HOW TO COMPLETE THIS TASK: Go through the lines below. Copy those with "version".

[SOURCE INFORMATION]

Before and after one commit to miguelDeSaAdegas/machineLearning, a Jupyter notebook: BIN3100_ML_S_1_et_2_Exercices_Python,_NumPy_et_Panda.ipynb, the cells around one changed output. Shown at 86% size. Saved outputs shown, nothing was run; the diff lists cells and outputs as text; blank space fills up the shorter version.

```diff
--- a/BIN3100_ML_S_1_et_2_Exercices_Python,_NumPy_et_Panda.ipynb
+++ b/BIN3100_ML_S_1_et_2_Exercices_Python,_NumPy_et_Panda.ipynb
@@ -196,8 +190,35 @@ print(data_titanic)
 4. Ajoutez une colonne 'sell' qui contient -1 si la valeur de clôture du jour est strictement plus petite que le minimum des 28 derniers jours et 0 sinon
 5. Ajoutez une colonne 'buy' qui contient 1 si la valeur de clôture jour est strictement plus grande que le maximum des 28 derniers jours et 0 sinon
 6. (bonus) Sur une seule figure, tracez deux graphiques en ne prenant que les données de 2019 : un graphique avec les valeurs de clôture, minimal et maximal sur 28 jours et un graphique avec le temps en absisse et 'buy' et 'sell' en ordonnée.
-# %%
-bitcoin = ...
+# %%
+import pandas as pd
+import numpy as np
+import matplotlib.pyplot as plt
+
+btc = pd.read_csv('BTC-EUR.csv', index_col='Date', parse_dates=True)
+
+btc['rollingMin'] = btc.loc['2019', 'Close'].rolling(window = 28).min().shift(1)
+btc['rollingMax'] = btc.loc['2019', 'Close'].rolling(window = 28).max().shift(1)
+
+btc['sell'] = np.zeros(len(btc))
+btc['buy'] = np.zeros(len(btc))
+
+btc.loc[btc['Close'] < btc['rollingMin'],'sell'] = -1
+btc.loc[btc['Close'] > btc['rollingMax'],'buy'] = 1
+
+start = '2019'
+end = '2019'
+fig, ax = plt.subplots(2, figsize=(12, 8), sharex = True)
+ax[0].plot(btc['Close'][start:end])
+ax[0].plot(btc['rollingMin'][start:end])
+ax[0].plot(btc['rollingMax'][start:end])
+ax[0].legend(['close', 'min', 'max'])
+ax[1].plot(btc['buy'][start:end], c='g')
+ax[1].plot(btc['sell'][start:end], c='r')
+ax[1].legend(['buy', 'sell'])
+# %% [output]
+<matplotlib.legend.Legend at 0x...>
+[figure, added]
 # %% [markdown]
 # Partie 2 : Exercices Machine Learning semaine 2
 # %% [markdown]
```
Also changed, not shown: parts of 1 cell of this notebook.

[/SOURCE INFORMATION]
[SOURCE INFORMATION]

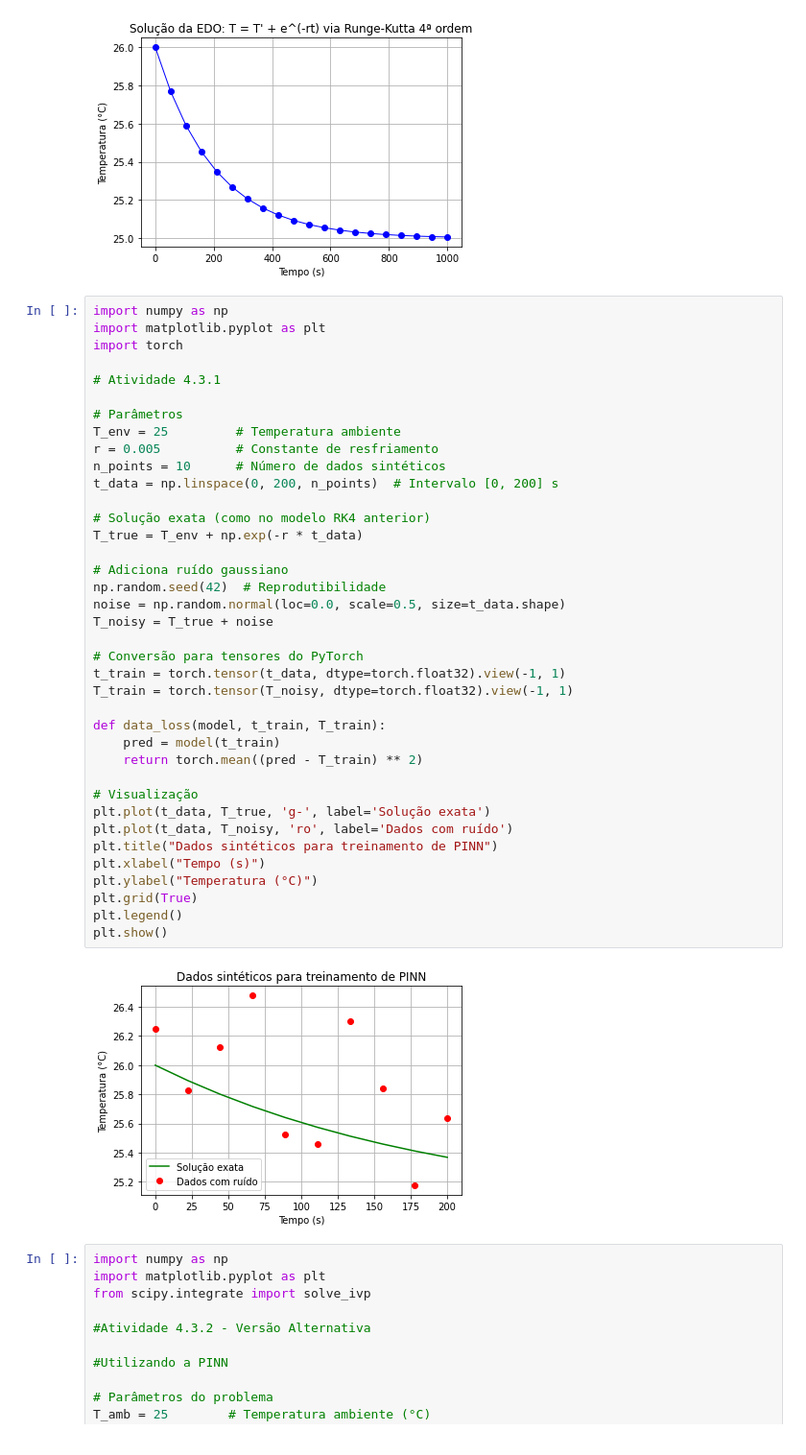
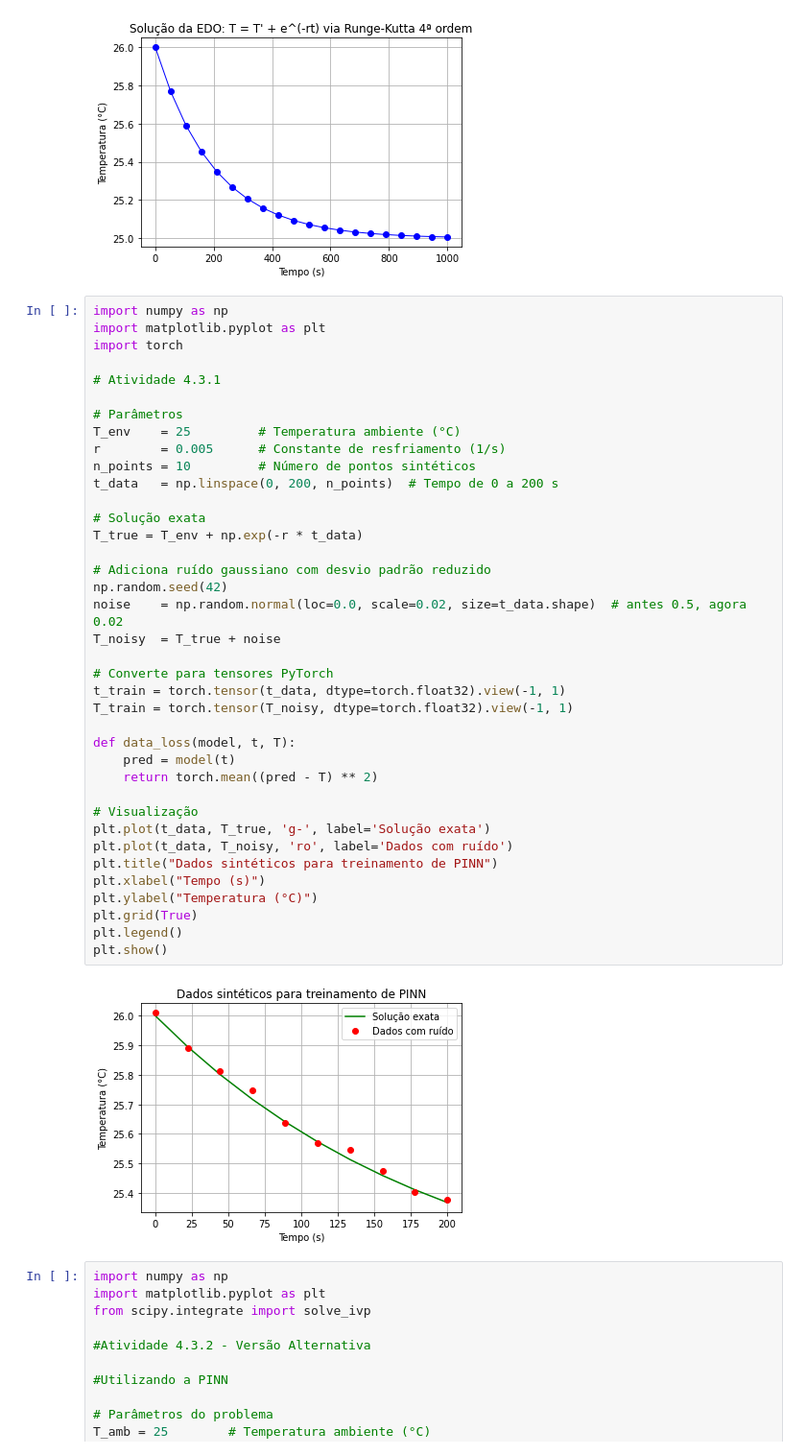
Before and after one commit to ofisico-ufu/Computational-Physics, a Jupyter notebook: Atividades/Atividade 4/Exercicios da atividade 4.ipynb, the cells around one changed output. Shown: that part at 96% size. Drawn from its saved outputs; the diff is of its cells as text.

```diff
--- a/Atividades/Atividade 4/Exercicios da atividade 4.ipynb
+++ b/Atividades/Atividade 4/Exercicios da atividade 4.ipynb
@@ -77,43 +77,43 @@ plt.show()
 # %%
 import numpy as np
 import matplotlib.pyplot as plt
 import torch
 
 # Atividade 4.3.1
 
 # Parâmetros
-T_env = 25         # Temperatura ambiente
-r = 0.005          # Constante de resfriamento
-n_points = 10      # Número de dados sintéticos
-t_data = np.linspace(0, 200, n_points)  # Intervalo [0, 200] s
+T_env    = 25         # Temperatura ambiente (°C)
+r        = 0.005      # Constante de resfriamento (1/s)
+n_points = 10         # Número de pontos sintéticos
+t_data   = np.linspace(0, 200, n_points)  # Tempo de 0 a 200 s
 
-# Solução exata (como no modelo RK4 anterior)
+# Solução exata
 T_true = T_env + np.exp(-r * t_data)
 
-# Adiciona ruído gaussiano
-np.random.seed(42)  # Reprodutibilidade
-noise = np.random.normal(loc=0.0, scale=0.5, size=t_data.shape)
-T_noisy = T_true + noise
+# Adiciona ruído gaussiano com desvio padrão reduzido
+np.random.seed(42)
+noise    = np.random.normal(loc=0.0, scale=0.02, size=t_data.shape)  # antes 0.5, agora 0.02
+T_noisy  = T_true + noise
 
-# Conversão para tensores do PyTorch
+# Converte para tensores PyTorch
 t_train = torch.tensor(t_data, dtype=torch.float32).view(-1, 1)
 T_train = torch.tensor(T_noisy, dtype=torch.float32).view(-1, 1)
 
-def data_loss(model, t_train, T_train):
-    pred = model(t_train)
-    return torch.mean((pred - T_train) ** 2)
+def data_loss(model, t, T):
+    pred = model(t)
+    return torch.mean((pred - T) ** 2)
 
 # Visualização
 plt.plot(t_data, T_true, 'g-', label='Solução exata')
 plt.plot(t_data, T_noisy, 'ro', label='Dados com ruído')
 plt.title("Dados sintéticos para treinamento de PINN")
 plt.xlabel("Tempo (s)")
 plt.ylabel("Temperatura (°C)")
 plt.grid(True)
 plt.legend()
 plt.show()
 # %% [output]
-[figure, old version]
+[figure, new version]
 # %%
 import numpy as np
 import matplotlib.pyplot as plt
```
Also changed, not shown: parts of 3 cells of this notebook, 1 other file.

[/SOURCE INFORMATION]

SOLUTION TO THIS PROBLEM:
Before and after one commit to miguelDeSaAdegas/machineLearning, a Jupyter notebook: BIN3100_ML_S_1_et_2_Exercices_Python,_NumPy_et_Panda.ipynb, the cells around one changed output. Shown at 86% size. Saved outputs shown, nothing was run; the diff lists cells and outputs as text; blank space fills up the shorter version.
-[figure, old version]
+[figure, new version]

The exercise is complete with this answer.